She was a woman of Shunem. Her place is given but her name is not.
So the question is, why?
Where’s Shunem? In the Jezreel valley up north. Shunem is where the Philistines encamp on that fateful night when Saul goes to En-dor. Next day he’s slain. We have the name of one of the Shunemites, Abishag, also associated with the conclusion of a man’s reign: David. Her position is an enigmatic one: intended as a concubine she never is used as one. That she somehow serves to comment on the conclusion of David’s reign seems obvious, and that it is not a positive comment seems probable, though exactly what it works out to I am not sure. She is the occasion later for more trouble between the sons of David: the death of Adonijah at the hands of Solomon’s killers. The place Shunem is hardly a place of glad memories for the careful reader of Scripture.
The woman is generous and wants to use what she has to refresh and honor the prophet. He in turn believes she has some other motive. When it is plain she does not, he still feels compelled to reward her, as if her generosity required something from him. He turns to the dubious Gehezai, a man with an instinct for noticing what comforts in this life other people may be lacking. I think it is a bad move on Elisha’s part. And because of this I think the woman’s reply works out to: “This is not what your powers are for. Please don’t joke with me.” Not directly, but in an ironic way. She means no disrespect whatever. But I think what she says accuses him of being frivolous, or self-important (related concepts, it seems to me).
Turns out he wasn’t joking.
When the boy dies, the woman puts on a public serenity that is astonishing. “What is wrong?” asks the husband who has sent the ailing child home. “Shalom,” she says. She goes to see the prophet and will speak to no surrogate. She does not even say the child is dead or ailing, only she reminds him she was content and asked for nothing. She said what she had said before, but now those words take on new meaning, don’t they?
Gehezai who has been so awfully helpful at the beginning, is pathetic now. She will not even have a serious exchange in her greeting with him. He runs, he works the magic staff, and he fails spectacularly.
Elisha arrives and shuts the door. What does it mean that he shuts the door? Why does he shut it? I think there is a bit of desperation which is supported by what follows. He walks around, he pleads, he prays, he does this thing where he seems to be offering himself for the child. At last, to his relief, the child’s revived.

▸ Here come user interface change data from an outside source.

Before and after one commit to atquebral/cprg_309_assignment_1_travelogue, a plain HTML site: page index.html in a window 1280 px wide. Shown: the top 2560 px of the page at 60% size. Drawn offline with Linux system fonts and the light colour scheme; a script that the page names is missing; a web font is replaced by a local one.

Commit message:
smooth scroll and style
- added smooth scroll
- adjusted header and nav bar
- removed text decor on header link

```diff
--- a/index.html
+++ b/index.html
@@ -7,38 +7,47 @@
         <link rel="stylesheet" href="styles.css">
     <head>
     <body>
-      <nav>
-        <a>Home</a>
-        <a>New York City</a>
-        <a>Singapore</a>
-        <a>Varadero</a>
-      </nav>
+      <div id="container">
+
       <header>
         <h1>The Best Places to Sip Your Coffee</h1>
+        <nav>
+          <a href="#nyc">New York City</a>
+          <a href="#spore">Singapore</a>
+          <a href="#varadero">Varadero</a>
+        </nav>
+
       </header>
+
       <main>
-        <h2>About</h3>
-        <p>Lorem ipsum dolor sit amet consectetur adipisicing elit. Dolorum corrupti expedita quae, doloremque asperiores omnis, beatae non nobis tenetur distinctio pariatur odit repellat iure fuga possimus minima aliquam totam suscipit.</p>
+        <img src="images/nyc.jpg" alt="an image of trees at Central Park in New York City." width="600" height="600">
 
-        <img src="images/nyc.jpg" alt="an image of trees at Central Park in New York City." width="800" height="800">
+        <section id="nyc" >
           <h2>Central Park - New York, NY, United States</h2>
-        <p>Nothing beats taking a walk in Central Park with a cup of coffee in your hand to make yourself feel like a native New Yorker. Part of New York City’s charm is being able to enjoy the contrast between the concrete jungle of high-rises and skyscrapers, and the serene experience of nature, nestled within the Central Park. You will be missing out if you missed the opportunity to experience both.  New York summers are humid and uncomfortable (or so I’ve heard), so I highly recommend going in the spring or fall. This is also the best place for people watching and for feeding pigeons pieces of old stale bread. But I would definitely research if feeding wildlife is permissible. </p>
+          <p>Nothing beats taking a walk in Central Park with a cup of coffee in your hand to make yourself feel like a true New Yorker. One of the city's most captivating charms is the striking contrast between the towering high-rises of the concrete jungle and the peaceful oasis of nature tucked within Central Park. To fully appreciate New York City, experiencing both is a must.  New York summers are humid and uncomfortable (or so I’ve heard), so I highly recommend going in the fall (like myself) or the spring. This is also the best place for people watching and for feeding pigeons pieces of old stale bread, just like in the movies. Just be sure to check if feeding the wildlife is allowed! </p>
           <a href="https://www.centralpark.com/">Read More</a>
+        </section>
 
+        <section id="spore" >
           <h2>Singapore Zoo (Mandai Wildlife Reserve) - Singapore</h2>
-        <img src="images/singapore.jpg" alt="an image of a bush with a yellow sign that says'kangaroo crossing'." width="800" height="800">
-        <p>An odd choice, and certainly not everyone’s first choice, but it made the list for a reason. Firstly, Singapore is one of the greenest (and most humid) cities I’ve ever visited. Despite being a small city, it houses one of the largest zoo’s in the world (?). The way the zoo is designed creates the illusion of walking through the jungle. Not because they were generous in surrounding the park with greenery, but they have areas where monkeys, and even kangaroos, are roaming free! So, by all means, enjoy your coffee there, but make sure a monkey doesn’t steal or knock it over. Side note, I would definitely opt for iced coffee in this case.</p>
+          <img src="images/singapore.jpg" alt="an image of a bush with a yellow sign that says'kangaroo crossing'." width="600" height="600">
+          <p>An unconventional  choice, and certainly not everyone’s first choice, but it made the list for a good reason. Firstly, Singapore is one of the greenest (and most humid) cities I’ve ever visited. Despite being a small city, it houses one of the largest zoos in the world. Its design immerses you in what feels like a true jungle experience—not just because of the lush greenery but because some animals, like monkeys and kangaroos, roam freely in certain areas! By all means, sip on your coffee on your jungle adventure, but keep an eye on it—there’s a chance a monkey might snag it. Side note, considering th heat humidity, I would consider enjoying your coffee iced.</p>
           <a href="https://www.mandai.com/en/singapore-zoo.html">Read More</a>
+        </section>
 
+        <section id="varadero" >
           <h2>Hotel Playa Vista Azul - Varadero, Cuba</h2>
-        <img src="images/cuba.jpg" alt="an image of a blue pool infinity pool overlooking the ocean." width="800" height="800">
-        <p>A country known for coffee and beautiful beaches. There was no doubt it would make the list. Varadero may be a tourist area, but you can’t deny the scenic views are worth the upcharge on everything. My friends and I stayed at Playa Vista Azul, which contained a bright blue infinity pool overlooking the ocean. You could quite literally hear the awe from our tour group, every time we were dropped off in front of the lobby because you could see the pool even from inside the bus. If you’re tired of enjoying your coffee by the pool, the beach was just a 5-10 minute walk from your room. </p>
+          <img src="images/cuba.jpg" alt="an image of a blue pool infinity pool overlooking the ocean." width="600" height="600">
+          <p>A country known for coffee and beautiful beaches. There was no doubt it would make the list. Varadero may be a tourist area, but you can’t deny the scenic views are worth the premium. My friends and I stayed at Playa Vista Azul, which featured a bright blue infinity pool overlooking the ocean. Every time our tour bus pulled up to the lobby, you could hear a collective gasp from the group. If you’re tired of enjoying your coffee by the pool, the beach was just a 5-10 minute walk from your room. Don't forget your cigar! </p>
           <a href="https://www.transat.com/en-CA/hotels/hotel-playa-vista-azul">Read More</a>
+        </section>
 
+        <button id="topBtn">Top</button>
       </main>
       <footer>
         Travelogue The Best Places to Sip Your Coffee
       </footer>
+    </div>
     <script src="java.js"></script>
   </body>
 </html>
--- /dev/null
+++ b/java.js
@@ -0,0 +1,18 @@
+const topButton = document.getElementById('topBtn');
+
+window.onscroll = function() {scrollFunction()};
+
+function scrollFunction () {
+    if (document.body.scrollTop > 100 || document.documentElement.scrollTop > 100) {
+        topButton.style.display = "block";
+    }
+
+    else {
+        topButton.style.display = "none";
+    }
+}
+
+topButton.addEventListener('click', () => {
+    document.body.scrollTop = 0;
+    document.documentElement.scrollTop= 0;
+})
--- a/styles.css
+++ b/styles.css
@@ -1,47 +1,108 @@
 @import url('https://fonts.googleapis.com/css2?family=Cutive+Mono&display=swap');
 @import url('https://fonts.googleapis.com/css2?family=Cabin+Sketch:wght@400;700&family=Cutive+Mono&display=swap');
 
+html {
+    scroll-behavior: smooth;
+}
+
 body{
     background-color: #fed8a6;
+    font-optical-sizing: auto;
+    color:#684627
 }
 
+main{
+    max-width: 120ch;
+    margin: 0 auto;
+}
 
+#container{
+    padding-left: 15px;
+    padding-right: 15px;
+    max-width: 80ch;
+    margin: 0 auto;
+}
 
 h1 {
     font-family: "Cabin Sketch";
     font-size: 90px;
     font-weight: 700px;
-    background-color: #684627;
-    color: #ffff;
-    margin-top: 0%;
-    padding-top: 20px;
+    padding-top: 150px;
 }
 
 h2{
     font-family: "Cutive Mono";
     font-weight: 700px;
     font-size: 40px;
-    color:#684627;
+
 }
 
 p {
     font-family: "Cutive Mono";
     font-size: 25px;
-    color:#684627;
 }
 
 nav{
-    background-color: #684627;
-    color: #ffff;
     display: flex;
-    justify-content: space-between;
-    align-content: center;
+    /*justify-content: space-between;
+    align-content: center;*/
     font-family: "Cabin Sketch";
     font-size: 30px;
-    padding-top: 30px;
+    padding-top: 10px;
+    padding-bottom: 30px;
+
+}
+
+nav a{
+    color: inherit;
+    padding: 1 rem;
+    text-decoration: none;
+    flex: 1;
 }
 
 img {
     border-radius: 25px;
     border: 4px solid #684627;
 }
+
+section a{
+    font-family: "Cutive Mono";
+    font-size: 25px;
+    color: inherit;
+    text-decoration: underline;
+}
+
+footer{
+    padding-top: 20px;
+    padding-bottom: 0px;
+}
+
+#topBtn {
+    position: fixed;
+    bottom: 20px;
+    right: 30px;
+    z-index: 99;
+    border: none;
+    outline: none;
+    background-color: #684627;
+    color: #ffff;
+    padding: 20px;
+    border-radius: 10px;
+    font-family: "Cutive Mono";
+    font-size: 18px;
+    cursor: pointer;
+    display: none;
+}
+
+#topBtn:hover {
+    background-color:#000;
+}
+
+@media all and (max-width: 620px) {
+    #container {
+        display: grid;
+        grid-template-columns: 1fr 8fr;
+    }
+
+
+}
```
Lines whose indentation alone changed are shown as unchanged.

Notice how terse he is with the woman at the end. I can see him sitting on a stool, leaning back, collapsed, gesturing without even looking at her or the child, “Take up thy son.”
She responds with reverence. She has more reverence than the prophet for his high and holy calling. She knows that to serve and aid the man of God is to serve and aid God, and that’s reward enough. I think Elisha should not have fretted with the reward, being a servant. He was led astray by his own shrewd but dubious servant. He became God’s Gehezai; but what is adequate in servants of men, is not adequate in servants of God. Elisha was very nearly burned. He had to save face. Hear how he must have heard the woman’s words! It shows also what a great prophet he was that to save face he goes to great lengths and then successfully raises someone from the dead. No, he is not God’s Gehezai after all.
The child sneezes seven times–as if to complete the illness, recovering rather than dying. And to offer God’s commentary: sneezing in the prophet’s face not once or twice or five times, but the entire seven. For this reason God gave the son, and afflicted and killed him, and then gave him life again: that he should sneeze thoroughly in the prophet’s face. Remember who has what, who does what, who serves whom–the way that nameless Shunemite remembers.
Don’t mess around with holy things, Elisha, O prophet of the living God.